The retailer has opened its first store in Germany as it marches towards its goal of becoming the world’s top-selling apparel brand by 2020, climbing from its current fourth place. That ambition involves opening 20-30 stores in the United States every year over the next few years. Store rollouts have been most aggressive in Greater China, where the company is targeting a 30 per cent-plus jump in revenue and improved profit margins in the business year ending August 31. It said it would have 374 stores in the country by that time. For the six months ended February 28, Fast Retailing reported operating profit of 103.2 billion yen up 6.8 per cent from a year earlier. Sales grew 24.3 percent to 764.3 billion yen, helped by a  jump in revenue at the company’s GU fast-fashion brand, mainly sold in Japan.

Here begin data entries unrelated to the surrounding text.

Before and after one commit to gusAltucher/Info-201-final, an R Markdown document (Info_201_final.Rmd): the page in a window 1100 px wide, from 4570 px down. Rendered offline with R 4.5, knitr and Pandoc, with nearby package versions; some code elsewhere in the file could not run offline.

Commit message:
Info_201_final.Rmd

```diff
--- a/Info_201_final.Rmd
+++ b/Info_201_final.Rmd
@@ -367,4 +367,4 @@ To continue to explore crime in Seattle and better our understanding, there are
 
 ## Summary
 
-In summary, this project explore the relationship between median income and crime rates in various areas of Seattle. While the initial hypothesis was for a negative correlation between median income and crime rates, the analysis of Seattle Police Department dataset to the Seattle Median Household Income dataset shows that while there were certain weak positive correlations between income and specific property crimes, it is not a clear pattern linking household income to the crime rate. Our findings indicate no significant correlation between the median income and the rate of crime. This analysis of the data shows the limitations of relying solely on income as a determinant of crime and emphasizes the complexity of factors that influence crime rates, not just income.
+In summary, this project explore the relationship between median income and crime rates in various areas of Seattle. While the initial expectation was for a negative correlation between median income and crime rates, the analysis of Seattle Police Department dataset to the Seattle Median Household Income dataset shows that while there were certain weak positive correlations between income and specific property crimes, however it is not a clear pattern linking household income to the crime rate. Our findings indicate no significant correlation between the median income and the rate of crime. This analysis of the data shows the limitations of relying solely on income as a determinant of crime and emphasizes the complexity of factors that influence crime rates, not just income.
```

Carrefour, Europe’s biggest retailer, said in a statement that underlying sales growth accelerated in the first quarter, driven by Brazil, the group’s second largest market after France, while sales in austerity-hit Spain rose for the second consecutive quarter.

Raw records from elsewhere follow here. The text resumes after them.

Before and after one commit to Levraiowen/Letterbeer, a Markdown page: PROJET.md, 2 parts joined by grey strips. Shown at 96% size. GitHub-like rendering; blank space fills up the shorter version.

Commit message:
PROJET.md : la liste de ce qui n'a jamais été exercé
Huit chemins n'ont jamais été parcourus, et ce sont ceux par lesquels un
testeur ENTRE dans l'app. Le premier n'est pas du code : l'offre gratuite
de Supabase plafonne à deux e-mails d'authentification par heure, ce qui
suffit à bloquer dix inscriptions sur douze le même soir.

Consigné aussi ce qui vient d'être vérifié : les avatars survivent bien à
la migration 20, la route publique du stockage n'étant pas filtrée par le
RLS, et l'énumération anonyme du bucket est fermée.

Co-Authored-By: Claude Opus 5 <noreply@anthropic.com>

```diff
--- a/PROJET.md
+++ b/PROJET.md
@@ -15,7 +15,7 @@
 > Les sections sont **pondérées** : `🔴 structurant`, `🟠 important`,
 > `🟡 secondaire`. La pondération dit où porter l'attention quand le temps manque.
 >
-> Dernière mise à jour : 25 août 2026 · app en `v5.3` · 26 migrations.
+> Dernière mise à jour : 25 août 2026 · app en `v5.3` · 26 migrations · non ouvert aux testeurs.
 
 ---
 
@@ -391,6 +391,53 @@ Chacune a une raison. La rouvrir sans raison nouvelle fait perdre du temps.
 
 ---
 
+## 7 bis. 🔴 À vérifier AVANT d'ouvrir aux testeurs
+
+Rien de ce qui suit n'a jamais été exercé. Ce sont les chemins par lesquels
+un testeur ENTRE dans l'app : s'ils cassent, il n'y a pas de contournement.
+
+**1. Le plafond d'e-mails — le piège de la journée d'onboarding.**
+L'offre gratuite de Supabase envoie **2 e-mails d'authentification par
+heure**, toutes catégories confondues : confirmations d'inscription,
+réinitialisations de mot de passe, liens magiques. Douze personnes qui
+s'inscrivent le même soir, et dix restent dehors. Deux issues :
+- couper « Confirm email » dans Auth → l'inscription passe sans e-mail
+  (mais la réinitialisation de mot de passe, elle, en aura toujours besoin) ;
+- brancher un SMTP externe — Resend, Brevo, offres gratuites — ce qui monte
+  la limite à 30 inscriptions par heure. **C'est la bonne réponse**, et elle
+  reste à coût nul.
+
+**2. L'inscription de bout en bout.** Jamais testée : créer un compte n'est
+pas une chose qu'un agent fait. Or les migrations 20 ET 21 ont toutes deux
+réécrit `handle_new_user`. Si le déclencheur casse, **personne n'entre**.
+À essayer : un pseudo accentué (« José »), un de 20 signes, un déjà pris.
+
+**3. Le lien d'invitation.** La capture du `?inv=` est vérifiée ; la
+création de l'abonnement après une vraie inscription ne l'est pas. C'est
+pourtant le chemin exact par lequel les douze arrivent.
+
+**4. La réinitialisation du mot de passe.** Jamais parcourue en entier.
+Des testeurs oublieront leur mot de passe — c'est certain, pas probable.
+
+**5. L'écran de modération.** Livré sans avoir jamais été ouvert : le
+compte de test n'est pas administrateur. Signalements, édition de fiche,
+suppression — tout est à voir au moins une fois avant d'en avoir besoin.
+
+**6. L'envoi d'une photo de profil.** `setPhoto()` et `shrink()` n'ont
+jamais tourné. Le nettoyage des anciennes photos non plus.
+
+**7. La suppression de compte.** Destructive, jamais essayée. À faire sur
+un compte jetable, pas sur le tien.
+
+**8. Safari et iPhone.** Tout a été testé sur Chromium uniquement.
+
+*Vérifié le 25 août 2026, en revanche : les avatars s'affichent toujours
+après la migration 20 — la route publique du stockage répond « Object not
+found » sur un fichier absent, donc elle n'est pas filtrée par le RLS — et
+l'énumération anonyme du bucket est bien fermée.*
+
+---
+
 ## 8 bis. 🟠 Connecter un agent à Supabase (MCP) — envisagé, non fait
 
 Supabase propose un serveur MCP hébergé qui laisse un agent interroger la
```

Sales at closely-watched French hypermarkets slowed amid a price war, however, while China, another key emerging market Carrefour has earmarked for expansion, also stayed weak. Chief Financial Officer Pierre-Jean Sivignon said in a statement that that  Carrefour saw the market’s consensus for core operating profi t of around 2.38 billion euros this year as “reasonable at this stage”. Carrefour is battling to reverse years of underperformance in Europe, where it earns 73 per cent of its sales. Its problems are partly due to a reliance on the hypermarket format it once pioneered now that customers’ habits have changed to favour more local and online shopping. The world’s largest retailer after said first-quarter sales were 19.79 billion euros, close to the  analyst consensus.

First-quarter sales were also dented by a later Easter holiday, which is in April this year instead of March last year, and lower petrol prices. Excluding these factors, like-for-like sales growth was 3.7 per cent in the quarter, acceleration from 3.2 per cent growth in the fourth quarter 2013. This was Carrefour’s “best underlying quarterly sales growth performance in over two years”, Sivignon said. In France, which accounts for almost half of group revenues, same-store sales at Carrefour’s hypermarkets rose 0.7 percent, a slowdown from a 1.4 per cent rise in the fourth quarter 2013. In Spain, Carrefour’s third-largest market, sales grew 0.6 per cent like for like after rising 0.2 per cent in the fourth quarter, in what was the country’s fi rst growth in fi ve years.

Carrefour said like-for-like sales growth in Brazil accelerated to 6.4 per cent from 5.8 per cent growth in the fourth quarter. Sales at Chinese stores open over a year fell 3.1 per cent in the fi rst quarter, a decline similar to that of the fourth quarter. Again Seven & I Holdings, the world’s biggest convenience store operator, said that it plans to open a record 1,600 convenience stores in Japan in the fiscal year ending February 2015. The company also said it expects consumer business conditions to be volatile this financial year. Seven & I forecast a slowdown in profi t growth for the year from March 1 as a sales tax increase erodes earnings at its supermarkets and department stores even as sales remain strong at its 7-Eleven shops.